Frostbite, Exposure, Weather, Alaska, Mount Foraker
Alaska, Mount Foraker
On April 4, 1993, the Alaskan Archangel Expedition, consisting of eight British servicemen, flew into Lake Minchumina for the approach to Mount Foraker.
On April 5, they began their approach up the Foraker River by dogsled. A cache was buried at the terminus of the Foraker Glacier, for supplying the return trip.
The itinerary was approach to Mount Foraker via the Archangel Ridge—April 15 to May 15; climb Mount Foraker via the Archangel Ridge—April 15 to May 15; return to Wonder Lake airstrip—May 16 to May 25.
The approach went without incident. The expedition progressed well with their climb. A safe base camp was built at 5,700 feet on the Foraker Glacier. Camp 1 was located at 8,500 feet on the route. A fixed line was installed from the glacier to Camp 1 to protect load carriers, as this section involved technical difficulties.
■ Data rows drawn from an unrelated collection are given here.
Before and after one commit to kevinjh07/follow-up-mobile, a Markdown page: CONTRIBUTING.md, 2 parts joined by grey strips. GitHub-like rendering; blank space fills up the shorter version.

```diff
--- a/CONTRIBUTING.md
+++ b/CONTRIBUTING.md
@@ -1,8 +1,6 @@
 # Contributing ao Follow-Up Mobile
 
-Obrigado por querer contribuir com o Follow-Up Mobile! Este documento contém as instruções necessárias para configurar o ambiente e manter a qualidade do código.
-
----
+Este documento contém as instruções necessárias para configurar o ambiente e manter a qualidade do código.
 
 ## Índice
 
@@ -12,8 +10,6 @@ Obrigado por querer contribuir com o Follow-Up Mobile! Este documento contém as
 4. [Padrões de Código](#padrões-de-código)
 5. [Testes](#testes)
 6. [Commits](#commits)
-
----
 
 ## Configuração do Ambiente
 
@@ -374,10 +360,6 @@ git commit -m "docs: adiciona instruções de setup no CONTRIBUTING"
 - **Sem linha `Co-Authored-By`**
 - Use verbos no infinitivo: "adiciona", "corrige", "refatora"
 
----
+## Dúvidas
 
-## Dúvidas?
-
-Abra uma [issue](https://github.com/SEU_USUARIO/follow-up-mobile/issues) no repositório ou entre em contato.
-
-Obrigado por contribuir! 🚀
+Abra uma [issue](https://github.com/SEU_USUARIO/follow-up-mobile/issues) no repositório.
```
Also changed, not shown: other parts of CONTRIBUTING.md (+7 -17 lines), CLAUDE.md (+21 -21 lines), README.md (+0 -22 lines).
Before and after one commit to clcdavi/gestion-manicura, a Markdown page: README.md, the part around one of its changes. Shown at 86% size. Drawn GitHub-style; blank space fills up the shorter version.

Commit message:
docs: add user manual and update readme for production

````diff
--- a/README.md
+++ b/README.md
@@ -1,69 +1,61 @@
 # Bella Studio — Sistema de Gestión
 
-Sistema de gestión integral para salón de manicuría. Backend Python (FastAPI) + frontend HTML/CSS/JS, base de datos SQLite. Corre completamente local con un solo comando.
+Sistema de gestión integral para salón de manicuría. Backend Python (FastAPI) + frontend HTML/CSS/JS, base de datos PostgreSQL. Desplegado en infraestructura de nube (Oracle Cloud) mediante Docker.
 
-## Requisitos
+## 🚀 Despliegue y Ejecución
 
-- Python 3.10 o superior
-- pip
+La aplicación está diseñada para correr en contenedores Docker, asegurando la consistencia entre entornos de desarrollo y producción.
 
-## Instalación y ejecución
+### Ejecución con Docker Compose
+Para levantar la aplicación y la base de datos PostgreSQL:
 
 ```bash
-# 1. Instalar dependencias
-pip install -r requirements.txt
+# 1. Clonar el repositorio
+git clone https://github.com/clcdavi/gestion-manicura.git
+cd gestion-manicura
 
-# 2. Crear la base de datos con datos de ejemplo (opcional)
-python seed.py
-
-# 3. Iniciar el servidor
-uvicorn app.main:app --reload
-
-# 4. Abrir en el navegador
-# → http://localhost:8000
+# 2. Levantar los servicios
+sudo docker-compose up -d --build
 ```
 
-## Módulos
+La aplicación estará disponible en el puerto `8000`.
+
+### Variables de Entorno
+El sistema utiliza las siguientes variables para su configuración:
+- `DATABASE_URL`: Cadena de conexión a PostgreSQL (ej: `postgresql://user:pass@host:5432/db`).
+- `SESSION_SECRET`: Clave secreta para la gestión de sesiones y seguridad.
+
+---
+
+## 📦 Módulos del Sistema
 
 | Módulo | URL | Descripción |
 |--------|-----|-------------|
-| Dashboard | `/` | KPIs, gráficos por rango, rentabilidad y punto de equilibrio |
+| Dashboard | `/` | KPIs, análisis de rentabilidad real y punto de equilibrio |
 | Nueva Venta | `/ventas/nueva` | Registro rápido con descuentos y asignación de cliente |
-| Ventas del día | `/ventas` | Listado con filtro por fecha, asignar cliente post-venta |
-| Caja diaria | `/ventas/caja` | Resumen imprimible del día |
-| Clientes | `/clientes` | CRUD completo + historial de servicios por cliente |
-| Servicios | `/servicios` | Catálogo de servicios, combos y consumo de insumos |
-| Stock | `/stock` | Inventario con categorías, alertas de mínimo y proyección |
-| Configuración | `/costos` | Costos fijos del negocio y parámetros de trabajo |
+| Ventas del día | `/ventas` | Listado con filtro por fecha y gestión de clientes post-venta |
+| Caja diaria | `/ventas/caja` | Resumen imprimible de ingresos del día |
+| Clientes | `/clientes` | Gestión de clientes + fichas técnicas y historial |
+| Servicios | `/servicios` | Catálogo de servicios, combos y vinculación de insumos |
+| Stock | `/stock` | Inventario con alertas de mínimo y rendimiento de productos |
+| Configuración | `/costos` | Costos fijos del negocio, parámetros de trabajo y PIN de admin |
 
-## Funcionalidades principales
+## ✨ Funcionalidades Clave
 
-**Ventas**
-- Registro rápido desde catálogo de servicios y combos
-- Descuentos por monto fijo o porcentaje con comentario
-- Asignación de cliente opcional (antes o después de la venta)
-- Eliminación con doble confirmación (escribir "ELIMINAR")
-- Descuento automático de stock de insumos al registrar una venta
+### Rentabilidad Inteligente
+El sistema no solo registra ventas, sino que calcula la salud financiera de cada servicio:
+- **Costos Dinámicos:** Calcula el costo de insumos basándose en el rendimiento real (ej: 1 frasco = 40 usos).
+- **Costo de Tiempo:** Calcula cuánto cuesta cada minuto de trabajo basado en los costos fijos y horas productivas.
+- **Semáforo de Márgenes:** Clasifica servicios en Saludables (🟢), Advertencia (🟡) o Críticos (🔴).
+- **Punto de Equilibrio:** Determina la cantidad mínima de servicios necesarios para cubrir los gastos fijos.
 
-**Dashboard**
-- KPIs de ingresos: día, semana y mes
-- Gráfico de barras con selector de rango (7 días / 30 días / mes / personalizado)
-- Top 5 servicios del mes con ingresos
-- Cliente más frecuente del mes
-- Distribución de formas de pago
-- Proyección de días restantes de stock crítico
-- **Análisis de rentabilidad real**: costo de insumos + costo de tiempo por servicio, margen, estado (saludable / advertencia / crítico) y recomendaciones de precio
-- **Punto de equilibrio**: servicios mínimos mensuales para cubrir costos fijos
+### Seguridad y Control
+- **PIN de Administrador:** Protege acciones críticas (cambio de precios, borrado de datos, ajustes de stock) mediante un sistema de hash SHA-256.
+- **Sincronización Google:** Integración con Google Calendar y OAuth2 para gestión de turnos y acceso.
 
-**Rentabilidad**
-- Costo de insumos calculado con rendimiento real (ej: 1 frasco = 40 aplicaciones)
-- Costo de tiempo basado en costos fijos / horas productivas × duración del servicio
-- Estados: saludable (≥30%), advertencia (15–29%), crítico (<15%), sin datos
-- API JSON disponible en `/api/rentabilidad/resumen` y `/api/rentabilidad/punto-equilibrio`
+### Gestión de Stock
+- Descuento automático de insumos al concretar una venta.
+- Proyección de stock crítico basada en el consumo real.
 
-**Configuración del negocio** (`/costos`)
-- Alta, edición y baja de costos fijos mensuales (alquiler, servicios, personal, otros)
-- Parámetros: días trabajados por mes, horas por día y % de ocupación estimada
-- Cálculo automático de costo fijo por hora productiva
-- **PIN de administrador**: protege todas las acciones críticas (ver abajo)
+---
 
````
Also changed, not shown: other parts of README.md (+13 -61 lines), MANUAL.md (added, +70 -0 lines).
Camp 2 was located at 12,000 feet. There is a long exposed knife ridge between Camps 1 and 2. Camp 3 at 14,000 feet was the high camp from where the climbers would attempt the summit.
The nature of the group's strategy was to ascend the mountain expedition style. On April 25, Paul Edwards (27), James Gallagher (33) and David Peel (31) were at Camp 3 preparing for a summit attempt. Below them at Camp 2 were more climbers who measured the temperature in the tent this morning to be -20 C. The climbers at Camp 3 noticed the weather was deteriorating. They discussed the cold and approaching weather, and decided to climb to the summit.
The three climbers were well outfitted, including overmitts, down parkas, both supergaiters and neoprene overboots. They began climbing at 1100. Winds of 55 mph were encountered on the summit ridge. They were exposed to a combination of wind and cold temperatures. Edwards said it didn’t take long for this combination to permeate his clothing and make him cold. Edwards gripped his axe at the adze which was not wrapped with insulation. This made his hands cold. The three climbed to the summit and returned to Camp 3. Peel continued descending to Camp 2 (12,000 feet). It began snowing in the evening and continued until 0200. Over a foot of snow accumulated.
On April 27, Gallagher frostbit his fingers in the morning, while lighting the stove. Edwards and Gallagher abandoned Camp 3, leaving the tent, and descended to Camp 2, arriving at 1130. They abandoned Camp 2 also, leaving at 1300. While negotiating the knife edge, Gallagher fell 120 feet belayed by a single picket, leaving him somewhat shocky, and slowing his descent rate.
At 2215, the entire expedition was safe in basecamp. At 2300 Peel, a trained medic, assessed and treated the frostbite injuries. Peel assessed himself and Gallagher as having minor frostbite and Edwards as having a more serious case. The treatment consisted of 20 minute soaks in 42° C. water containing 2% Savlon.
On April 28, the group attempted to reclaim its abandoned camps and fixed ropes but reckoned there was an avalanche hazard. They decided to initiate an evacuation.
The three frostbitten climbers would stay at basecamp and try to summon help using an aircraft radio, while the five healthy climbers would trek to Wonder Lake.
On May 3 the injured climbers made radio contact with an over passing military jet. They asked for a rescue and gave their position and injuries. By 2100, the Lama helicopter positioned in Talkeetna picked them up and then they were flown to Anchorage by K-2 Aviation.
On the summit day Peel, Edwards, and Gallagher discussed going to the summit in the cold temperatures, factoring in the approaching weather. They assumed the risk and elected to go for the summit. The high winds they encountered on the summit ridge were not calculated very well into their original decision. They again elected to go on. The combination of subzero temperatures and high winds are prime conditions to cause frostbite.
Their proximity to the summit was a strong persuasion for them to continue. The fact that they froze flesh, abandoned camps, and one took a huge fall reveals they were challenging their limits. (Source: Kevin Moore, NPS Ranger, Denali National Park)